Here are the sample distributions in histogram form:

histograms showing distributions

For (A) the responses are distributed equally between the 5 points on the scale. For (B) we’ve created a symmetrical bell-type distribution with quite broad tails. (C) is a similar distribution but with a strong central – Neutral – set of respondents. (D) is skewed to the right. (E) is identical to (D) but with a stronger amount of ‘Strongly disagree’ at the expense of the ‘Disagree’s.

The issue with using histograms is when you want to compare numerous questions together – they simply take a lot of space. In a presentation you probably can get between 3 to 5 on a slide. You also can either align the questions vertically as here so each response is above each other, or align horizontally to enable better comparison of values. An ideal visualization would enable both.

A common way of presenting this data is as follows, the stacked distribution:

stacked distribution

Whilst this has strengths, mainly in comparing the extreme results, the central elements can be difficult to read because they all need to be seen from differing bases. The Net Stacked Distribution tries to counter this issue.

Net stacked distribution of Likert response data

There are a few things which we hope are easy to see: (as well as the most obvious – we’re explicitly not showing the neutral)

  • It is easy to see the skew between total positive and negative responses, due to the central base
  • The total width of the bars shows the percentage or respondents who have non-neutral feelings towards the statement. Inversely the short-width bars in C shows a large percentage of the respondents who are indifferent / have neutral feelings (If this statement was assessing an experience you cared about it might show that your customers / employers aren’t interested)
  • We use depth of colour to highlight the intensity of feeling. Though the balance between total agree’ers and disagree’ers in D and E are identical, the colouring quickly highlights E where you might decide action is more important (let’s say these examples show a service where most people have a good experience but in the case of E, for those who have a bad experience it is perceived as very bad).

(Note that even though we’ve used red-blue in this example, by using colour density you could print this in black and white and little of the information would be lost)

We haven’t formally user-tested this approach but we’d suggest that a viewer could differentiate very quickly based on the 3 important factors; skew, non-neutrality and intensity of feeling.

We look forward to comments.

Technical notes for the production of these graphics.

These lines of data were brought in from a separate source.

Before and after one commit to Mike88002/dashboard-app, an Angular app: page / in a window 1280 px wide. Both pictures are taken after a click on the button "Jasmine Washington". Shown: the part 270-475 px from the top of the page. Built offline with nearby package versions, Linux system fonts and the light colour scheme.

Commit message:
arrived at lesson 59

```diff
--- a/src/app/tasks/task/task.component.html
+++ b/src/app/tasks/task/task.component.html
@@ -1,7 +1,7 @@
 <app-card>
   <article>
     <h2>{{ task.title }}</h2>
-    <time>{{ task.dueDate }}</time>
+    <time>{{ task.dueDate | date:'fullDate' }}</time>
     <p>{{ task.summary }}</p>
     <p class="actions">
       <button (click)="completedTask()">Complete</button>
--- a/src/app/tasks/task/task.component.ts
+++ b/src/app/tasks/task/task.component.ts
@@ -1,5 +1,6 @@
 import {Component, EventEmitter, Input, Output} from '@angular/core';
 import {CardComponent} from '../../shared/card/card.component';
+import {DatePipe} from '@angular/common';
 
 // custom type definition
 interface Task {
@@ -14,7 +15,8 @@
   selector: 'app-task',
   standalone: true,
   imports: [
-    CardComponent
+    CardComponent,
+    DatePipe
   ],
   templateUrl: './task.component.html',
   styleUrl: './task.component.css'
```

The graphics were produced in Tableau. A sample dataset comprising of a respondent ID and 5 columns for the responses to questions A, B, C, D and E was prepared for analysing in Tableau using Google Refine (Transpose columns A-E prepending the column title and then spliting this new column into a question column and a response column. A table with 100 rows of data with 5 questions then becomes a table with 500 rows each with one question and one response). Our responses were captured as numbers 1 (strongly disagree) to 5 (strongly agree)

To produce the negative numbers we created a new calculated field (called Net Response) in Tableau with the following calculation:

IF [response]<3 THEN -1 ELSEIF [response]=3 THEN 0 ELSE 1 END

To produce the graphic in Tableau we used the following settings:

Row: Question (A,B,C..). Of course you could compare the responses to the same question by population should you wish
Colour: Set by Response
Column: We used a Table calculation based on the standard ‘percentage of total’. this was changed to:

SUM([Net Response]) /TOTAL(count([Net Response]))

Update

Both Jason P Becker and Statisfactions provides a detailed example of how to create these graphics using R / ggplot2. My thanks to both of them.